## Task requirements
Read through the records. Copy each line that has the word "import".

|---|

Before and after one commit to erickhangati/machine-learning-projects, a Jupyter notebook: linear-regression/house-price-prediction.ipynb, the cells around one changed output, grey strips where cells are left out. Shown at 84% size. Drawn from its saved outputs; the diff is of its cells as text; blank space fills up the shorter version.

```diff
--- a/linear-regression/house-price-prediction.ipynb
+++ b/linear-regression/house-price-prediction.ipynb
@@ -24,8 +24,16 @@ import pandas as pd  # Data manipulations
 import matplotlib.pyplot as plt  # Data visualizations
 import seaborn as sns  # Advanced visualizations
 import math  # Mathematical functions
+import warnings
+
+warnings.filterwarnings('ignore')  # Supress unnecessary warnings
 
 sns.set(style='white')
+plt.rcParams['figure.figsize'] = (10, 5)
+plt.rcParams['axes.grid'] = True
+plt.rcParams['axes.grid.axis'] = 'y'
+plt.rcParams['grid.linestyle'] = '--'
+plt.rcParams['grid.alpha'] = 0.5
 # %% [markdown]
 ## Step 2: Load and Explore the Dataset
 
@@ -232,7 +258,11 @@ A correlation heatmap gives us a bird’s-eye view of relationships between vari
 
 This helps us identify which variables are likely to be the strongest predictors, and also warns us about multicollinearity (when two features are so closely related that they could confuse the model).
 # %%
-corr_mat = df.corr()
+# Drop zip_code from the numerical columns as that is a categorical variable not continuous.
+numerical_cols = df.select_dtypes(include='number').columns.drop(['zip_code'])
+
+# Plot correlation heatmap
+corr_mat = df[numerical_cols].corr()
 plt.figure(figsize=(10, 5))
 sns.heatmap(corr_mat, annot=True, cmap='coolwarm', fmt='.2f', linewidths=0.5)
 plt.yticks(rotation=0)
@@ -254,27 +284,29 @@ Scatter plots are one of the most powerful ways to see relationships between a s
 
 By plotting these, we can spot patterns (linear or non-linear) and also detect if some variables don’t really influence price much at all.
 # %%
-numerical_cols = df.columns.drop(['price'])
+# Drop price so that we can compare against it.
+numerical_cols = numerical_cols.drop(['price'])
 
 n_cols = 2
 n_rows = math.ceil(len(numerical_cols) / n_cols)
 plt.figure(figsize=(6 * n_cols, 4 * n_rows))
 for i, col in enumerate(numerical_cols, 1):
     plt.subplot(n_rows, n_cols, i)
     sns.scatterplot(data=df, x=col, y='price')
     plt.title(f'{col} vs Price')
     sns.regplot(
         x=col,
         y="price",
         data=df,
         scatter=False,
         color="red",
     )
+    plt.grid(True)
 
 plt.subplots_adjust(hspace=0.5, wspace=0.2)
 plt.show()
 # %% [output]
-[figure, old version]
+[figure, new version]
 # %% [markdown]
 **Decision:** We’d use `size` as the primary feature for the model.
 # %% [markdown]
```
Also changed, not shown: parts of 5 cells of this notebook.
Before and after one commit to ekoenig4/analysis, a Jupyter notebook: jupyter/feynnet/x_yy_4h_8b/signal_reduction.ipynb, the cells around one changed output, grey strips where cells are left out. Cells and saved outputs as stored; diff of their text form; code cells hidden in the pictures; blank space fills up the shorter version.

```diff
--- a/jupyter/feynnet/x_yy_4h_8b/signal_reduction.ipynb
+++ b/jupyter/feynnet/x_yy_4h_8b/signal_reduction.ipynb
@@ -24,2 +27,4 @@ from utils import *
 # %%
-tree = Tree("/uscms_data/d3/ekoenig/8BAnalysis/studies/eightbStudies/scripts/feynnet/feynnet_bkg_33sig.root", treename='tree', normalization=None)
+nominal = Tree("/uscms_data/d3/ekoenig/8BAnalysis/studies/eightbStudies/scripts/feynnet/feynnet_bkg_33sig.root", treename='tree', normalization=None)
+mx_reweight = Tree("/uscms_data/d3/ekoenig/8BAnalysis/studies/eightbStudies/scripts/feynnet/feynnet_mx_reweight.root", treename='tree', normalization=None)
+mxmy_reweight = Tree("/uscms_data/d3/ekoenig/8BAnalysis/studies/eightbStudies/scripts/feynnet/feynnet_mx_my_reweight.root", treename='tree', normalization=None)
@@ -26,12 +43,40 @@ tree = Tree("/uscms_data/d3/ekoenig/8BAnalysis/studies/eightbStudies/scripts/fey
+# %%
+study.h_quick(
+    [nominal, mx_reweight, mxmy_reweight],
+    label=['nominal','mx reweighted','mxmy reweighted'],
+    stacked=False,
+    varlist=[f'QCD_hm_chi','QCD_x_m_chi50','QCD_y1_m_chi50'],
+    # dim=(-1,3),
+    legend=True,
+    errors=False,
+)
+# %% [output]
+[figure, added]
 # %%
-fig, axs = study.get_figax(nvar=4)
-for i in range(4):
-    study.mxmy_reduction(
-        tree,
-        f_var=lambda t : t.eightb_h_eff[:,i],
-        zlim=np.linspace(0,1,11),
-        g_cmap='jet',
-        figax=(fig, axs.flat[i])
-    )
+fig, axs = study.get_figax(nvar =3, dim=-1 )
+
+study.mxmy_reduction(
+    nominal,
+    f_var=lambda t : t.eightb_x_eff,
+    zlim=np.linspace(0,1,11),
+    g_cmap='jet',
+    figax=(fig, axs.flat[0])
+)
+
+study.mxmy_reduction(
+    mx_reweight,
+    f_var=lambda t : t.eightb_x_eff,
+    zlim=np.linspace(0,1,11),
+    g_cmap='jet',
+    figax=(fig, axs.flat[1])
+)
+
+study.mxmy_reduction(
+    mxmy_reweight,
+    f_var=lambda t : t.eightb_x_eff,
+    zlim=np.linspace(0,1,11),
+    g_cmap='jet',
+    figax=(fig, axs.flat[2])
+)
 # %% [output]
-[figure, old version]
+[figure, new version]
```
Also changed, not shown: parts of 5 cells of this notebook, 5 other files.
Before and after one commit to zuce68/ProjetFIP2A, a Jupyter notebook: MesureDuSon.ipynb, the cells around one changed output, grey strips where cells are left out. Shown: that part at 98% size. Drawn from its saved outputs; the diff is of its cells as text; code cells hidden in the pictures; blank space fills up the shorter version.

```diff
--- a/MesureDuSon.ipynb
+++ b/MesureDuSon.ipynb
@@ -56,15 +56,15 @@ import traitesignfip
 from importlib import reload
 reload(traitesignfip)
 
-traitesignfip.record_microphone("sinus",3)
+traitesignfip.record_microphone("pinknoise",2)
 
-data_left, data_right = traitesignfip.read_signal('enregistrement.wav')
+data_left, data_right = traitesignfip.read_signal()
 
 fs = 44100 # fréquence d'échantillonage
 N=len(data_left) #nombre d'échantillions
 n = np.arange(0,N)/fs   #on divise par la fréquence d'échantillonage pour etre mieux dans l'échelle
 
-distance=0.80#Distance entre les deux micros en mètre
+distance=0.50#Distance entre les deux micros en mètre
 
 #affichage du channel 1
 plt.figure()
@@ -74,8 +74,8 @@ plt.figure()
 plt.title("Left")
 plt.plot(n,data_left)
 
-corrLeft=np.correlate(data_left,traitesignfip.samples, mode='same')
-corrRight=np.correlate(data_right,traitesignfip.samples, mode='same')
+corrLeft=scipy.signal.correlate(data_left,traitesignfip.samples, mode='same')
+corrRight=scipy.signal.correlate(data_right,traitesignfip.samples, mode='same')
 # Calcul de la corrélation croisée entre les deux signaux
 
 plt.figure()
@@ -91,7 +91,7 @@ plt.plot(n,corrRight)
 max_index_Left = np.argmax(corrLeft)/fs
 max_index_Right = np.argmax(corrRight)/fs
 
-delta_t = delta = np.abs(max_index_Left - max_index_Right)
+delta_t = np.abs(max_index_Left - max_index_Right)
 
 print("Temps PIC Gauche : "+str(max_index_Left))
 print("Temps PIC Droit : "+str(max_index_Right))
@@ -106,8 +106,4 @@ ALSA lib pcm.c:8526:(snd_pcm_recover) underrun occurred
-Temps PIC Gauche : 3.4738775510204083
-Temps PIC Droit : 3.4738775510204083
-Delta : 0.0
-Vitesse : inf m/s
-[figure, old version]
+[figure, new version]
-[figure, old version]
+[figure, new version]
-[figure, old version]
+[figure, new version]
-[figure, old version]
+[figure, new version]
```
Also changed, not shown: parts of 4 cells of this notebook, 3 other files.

|---|

## Solution for this task
@@ -24,8 +24,16 @@ import pandas as pd  # Data manipulations
 import matplotlib.pyplot as plt  # Data visualizations
 import seaborn as sns  # Advanced visualizations
 import math  # Mathematical functions
+import warnings
@@ -24,2 +27,4 @@ from utils import *
@@ -56,15 +56,15 @@ import traitesignfip
 from importlib import reload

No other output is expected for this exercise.